• YOUR GOAL: Work out the count of lines in the entries below that include "static", and write only that count.

• DATASET RECORDS:
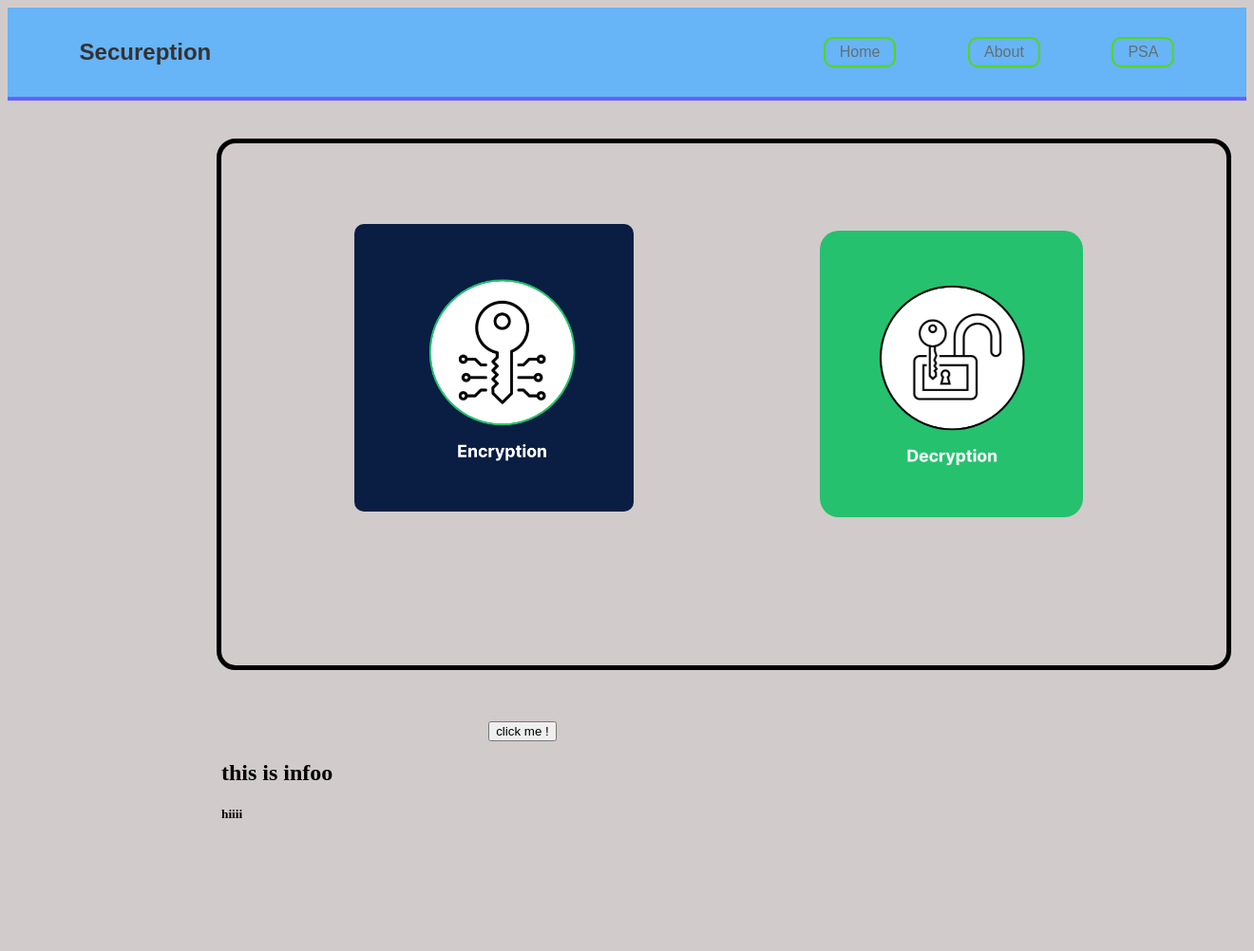
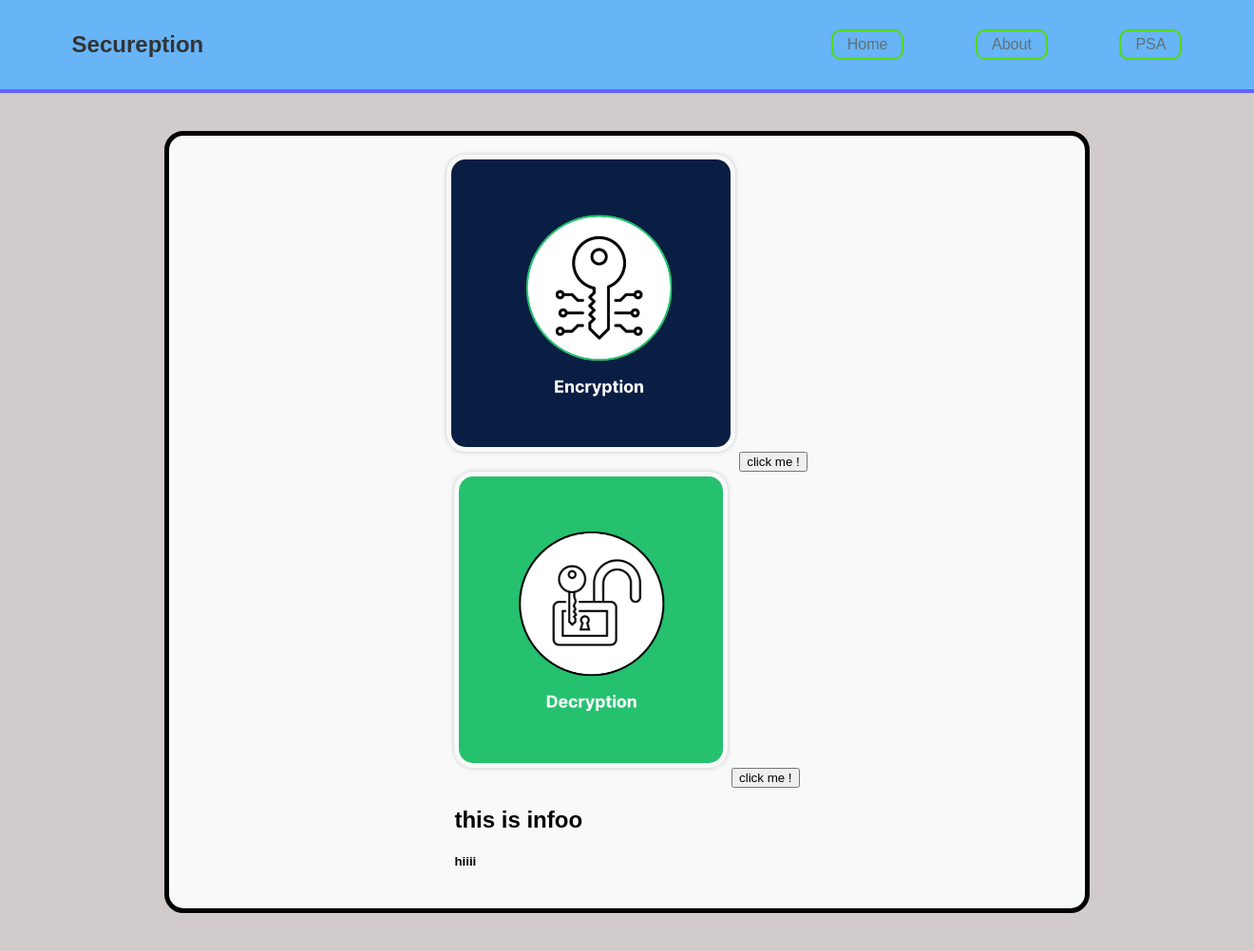
Before and after one commit to Thanush-07/Secureption-, a Flask app: page / in a window 1320 px wide. Shown: the whole page at 95% size. Before the commit the page ends 862 px from the top, so only its background shows below. Run offline with Flask 3, Linux system fonts and the light colour scheme.

Commit message:
style sheet updated

```diff
--- a/static/style.css
+++ b/static/style.css
@@ -1,3 +1,21 @@
+/* Reset body */
+body {
+  background-color: rgb(210, 203, 203);
+  font-family: Arial, sans-serif;
+  margin: 0;
+  padding: 0;
+}
+
+/* Glowing Title */
+.glow-title {
+  text-align: center;
+  font-size: 36px;
+  margin-top: 30px;
+  color: #fff;
+  text-shadow: 0 0 10px #0ff, 0 0 20px #0ff, 0 0 30px #0ff;
+}
+
+/* Navigation Bar */
 nav {
   height: 2.5cm;
   background-color: rgb(103, 180, 247);
@@ -6,7 +24,6 @@ nav {
   justify-content: space-between;
   padding: 0 2cm;
   border-bottom: 4px solid rgb(101, 96, 255);
-    font-family: Arial, sans-serif;
 }
 
 nav h2 {
@@ -37,59 +54,94 @@ nav h2 {
   color: white;
   border-radius: 20px;
 }
-body {
-    background-color: rgb(210, 203, 203);
-    background-size: fill;
-    background-repeat: no-repeat;
-    background-position: center; }
-#cont{
 
+/* Main Container */
+#cont {
+  margin: 40px auto;
+  padding: 20px;
+  width: 70%;
+  border: 5px solid black;
+  border-radius: 20px;
+  background-color: #f9f9f9;
+  transition: 0.3s;
+  display: flex;
+  flex-direction: column;
+  align-items: center;
+}
 
- border-color: black;
-    margin-top: 40px;
+#cont:hover {
+  border-color: rgb(241, 195, 149);
+  box-shadow: 0 0 20px rgba(255, 140, 0, 0.6);
+  transform: scale(1.02);
+}
 
-     height: 550px;
-     width:28cm;
-    position: relative;
-    margin-left:220px;
-   border: 5px;
+/* Image row (horizontal layout) */
+.image-row {
+  display: flex;
+  justify-content: center;
+  gap: 4rem;
+  flex-wrap: wrap;
+}
 
+/* Image sections */
+.section {
+  display: flex;
+  flex-direction: column;
+  align-items: center;
+}
+
+/* Images */
+#img1, #img2 {
+  height: 8cm;
   border-radius: 20px;
-   border-style: solid;
+  border: 5px solid transparent;
+  transition: all 0.3s ease-in-out;
+  box-shadow: 0 0 5px rgba(0, 0, 0, 0.2);
+  margin-bottom: 15px;
+}
 
+#img1:hover,
+#img2:hover {
+  border-color: rgb(0, 255, 255);
+  transform: scale(1.05);
+  box-shadow: 0 0 15px rgba(0, 255, 255, 0.6);
+}
 
+/* Buttons under images */
+.action-btn {
+  padding: 12px 30px;
+  font-size: 16px;
+  background-color: rgb(0, 191, 255);
+  color: white;
+  border: none;
+  border-radius: 10px;
+  cursor: pointer;
+  transition: 0.3s;
+  margin-bottom: 20px;
 }
-#cont:hover{
-border-color: rgb(241, 195, 149);
+
+.action-btn:hover {
+  background-color: rgb(0, 153, 204);
+  transform: scale(1.05);
 }
-#img1{
-    height:8cm;
-    position: relative;
-    left: 100px;
-    top: 70px;
-    margin-top: 15px;
-    border-radius: 20px;
-    margin-left: 40px;
-    border: 15px;
 
+/* Instruction button centered at bottom */
+.instruction-btn-container {
+  margin-top: 20px;
+}
+
+.instruction-btn {
+  padding: 12px 25px;
+  font-size: 16px;
+  background-color: rgb(255, 166, 0);
+  color: white;
+  border: none;
   border-radius: 10px;
+  cursor: pointer;
+  transition: 0.3s;
+}
 
-}#img1:hover{
-     border-color: rgb(153, 223, 223);
+.instruction-btn:hover {
+  background-color: rgb(255, 123, 0);
+  transform: scale(1.05);
 }
-#img2{
-    height: 8cm;
-    position: relative;
-    bottom: 230px;
-    left:630px; border-radius: 20px;
-    border: 5px;
-
-}
-#img2:hover{
-    border-color: azure;
-}
-#btn1{
-    border: 10px;
-    background-color: aquamarine;
-    margin-top: 100px;
-}
```
Lines whose indentation alone changed are shown as unchanged.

• TASK RESULT: 2